Agriculture Landscape Change

We are using a combination of satellite imagery taken over a series of years and vegetation surveys conducted with small, unmanned aircraft systems (sUAS)—often referred to as drones—to better understand how changes in vegetation in landscapes dominated by agriculture may be affecting wildlife populations.  For example, some species of wildlife, like Columbia sharp-tailed grouse and mule deer, heavily use southern Idaho lands that were historically in active agriculture production but have now been planted to mixes of perennial grasses, broadleaf plants, and shrubs.  

Changes in agriculture markets, federal programs, and the economy can alter how the wildlife habitat in these landscapes change and with this project we’re seeking to better understand wildlife responses to these changes.
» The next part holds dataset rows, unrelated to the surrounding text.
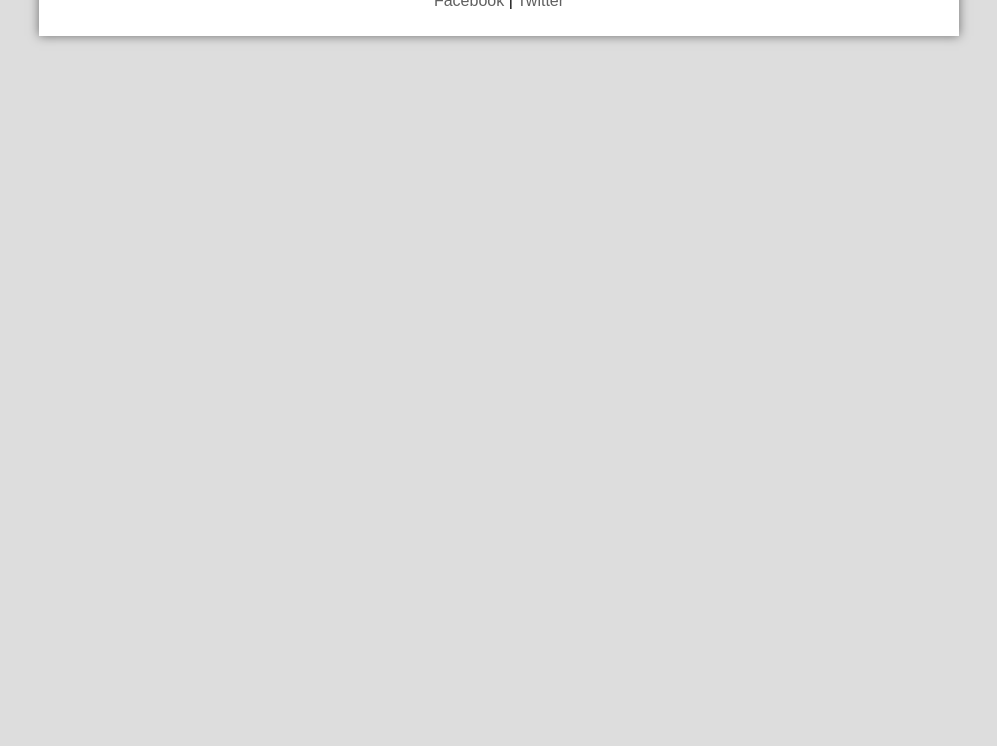
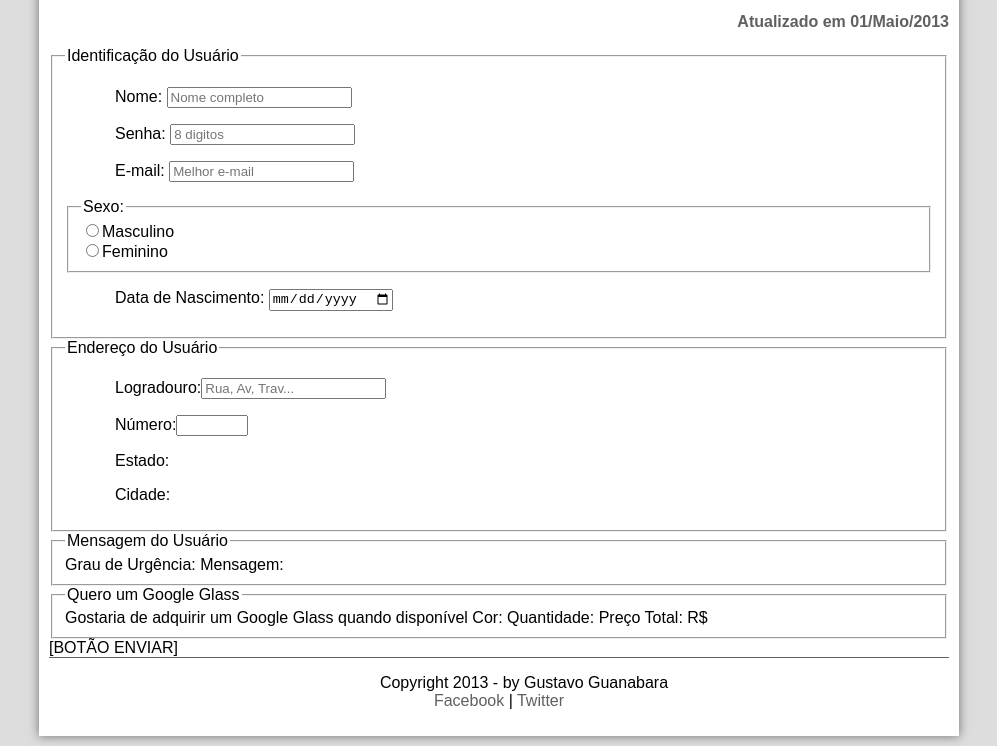
Before and after one commit to BrunoCSoares/CursoEmViedeo_HTML5CSS3, a plain HTML site: page projeto-glass-html5/fale-conosco.html in a window 1280 px wide. Shown: the part 304-1050 px from the top of the page, without its empty margins (141-1138 px from the left). Before the commit the page ends 800 px from the top, so only its background shows below. Drawn offline with Linux system fonts and the light colour scheme.

Commit message:
Aula 33
Criação de sessão "Fale conosco", aprendendo a criar escritas do tipo texto, senha, email, radio e dara.

```diff
--- a/projeto-glass-html5/fale-conosco.html
+++ b/projeto-glass-html5/fale-conosco.html
@@ -5,6 +5,7 @@
     <meta charset="UTF-8"/>
     <title>Tudo sobre Google Glass</title>
     <link rel="stylesheet" type="text/css" href="_css/estilo.css"/>
+    <link rel="stylesheet" href="_css/form.css"/>
 </head>
 <script languege="javascript" src="_javascript/funcoes.js"></script>
 <body>
@@ -27,40 +28,60 @@
             </ul>
         </nav>
     </header>
+    <section id="corpo-full">
+        <article id="noticia-principal">
+            <header id="cabecalho-artigo">
+                <hgroup>
+                    <h3>Fale Conosco > Contato</h3>
+                    <h1>Formulário de Contato</h1>
+                    <h2>por Gustavo Guanabara</h2>
+                    <h3 class="direita">Atualizado em 01/Maio/2013</h3>
+                </hgroup>
+            </header>
 
-Fale Conosco > Contato
-Formulário de Contato
-por Gustavo Guanabara
-Atualizado em 01/Maio/2013
 
-Identificação do Usuário
-    Nome:
-    Senha:
-    E-mail:
-    Sexo:
-        - Masculino
-        - Feminino
-    Data de Nascimento:
+            <form>
+                <fieldset id="usuario">
+                    <legend>Identificação do Usuário</legend>
+                    <p><label for="cNome">Nome:</label> <input type="text" name="tNome" id="cNome" size="20" maxlength="30" placeholder="Nome completo"/></p>
+                    <p><label for="cSenha">Senha:</label> <input type="password" name="tSenha" id="cSenha" size="20"maxlength="8" placeholder="8 digitos"/></p>
+                    <p><label for="cMail">E-mail:</label> <input type="email" name="tMail" id="cMail"
+                    size="20" maxlength="40" placeholder="Melhor e-mail"/></p>
+                    <fieldset id="sexo"><legend>Sexo:</legend>
+                        <input type="radio" name="tSexo" id="cMasc"/><label for="cMasc">Masculino</label><br/>
+                        <input type="radio" name="tSexo" id="cFem"/><label for="cFem">Feminino</label>
+                    </fieldset>
+                    <p><label for="cNasc">Data de Nascimento:</label> <input type="date" name="tNasc" id="cNasc"/></p>
+                </fieldset>
 
-Endereço do Usuário
-    Logradouro:
-    Número:
-    Estado:
-    Cidade:
+                <fieldset id="endereco">
+                    <legend>Endereço do Usuário</legend>
+                    <p><label for="cRua">Logradouro:</label><input type="text" name="tRua" id="cRua" size="20" maxlength="80" placeholder="Rua, Av, Trav..."/></p>
+                    <p><label for="cNum">Número:</label><input type="number" name="tNum" id="cNum" min="0" max="9999"/></p>
+                    <p>Estado:</p>
+                    <p>Cidade:</p>
+                </fieldset>
 
-Mensagem do Usuário
+                <fieldset id="mensagem">
+                    <legend>Mensagem do Usuário</legend>
                     Grau de Urgência:
                     Mensagem:
+                </fieldset>
 
-Quero um Google Glass
+                <fieldset id="pedido">
+                    <legend>Quero um Google Glass</legend>
                     Gostaria de adquirir um Google Glass quando disponível
                     Cor:
                     Quantidade:
                     Preço Total: R$
+                </fieldset>
 
 
                 [BOTÃO ENVIAR]
+            </form>
 
+        </article>
+    </section>
     <footer id="rodape">
         <p>Copyright 2013 - by Gustavo Guanabara <br/>
             <a href="https://facebook.com/cursoemvideo" target="_blank">Facebook</a> |
```
Lines whose indentation alone changed are shown as unchanged.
Sage grouse fly in a green field
Web Project: 
Wildlife Research
Species Category: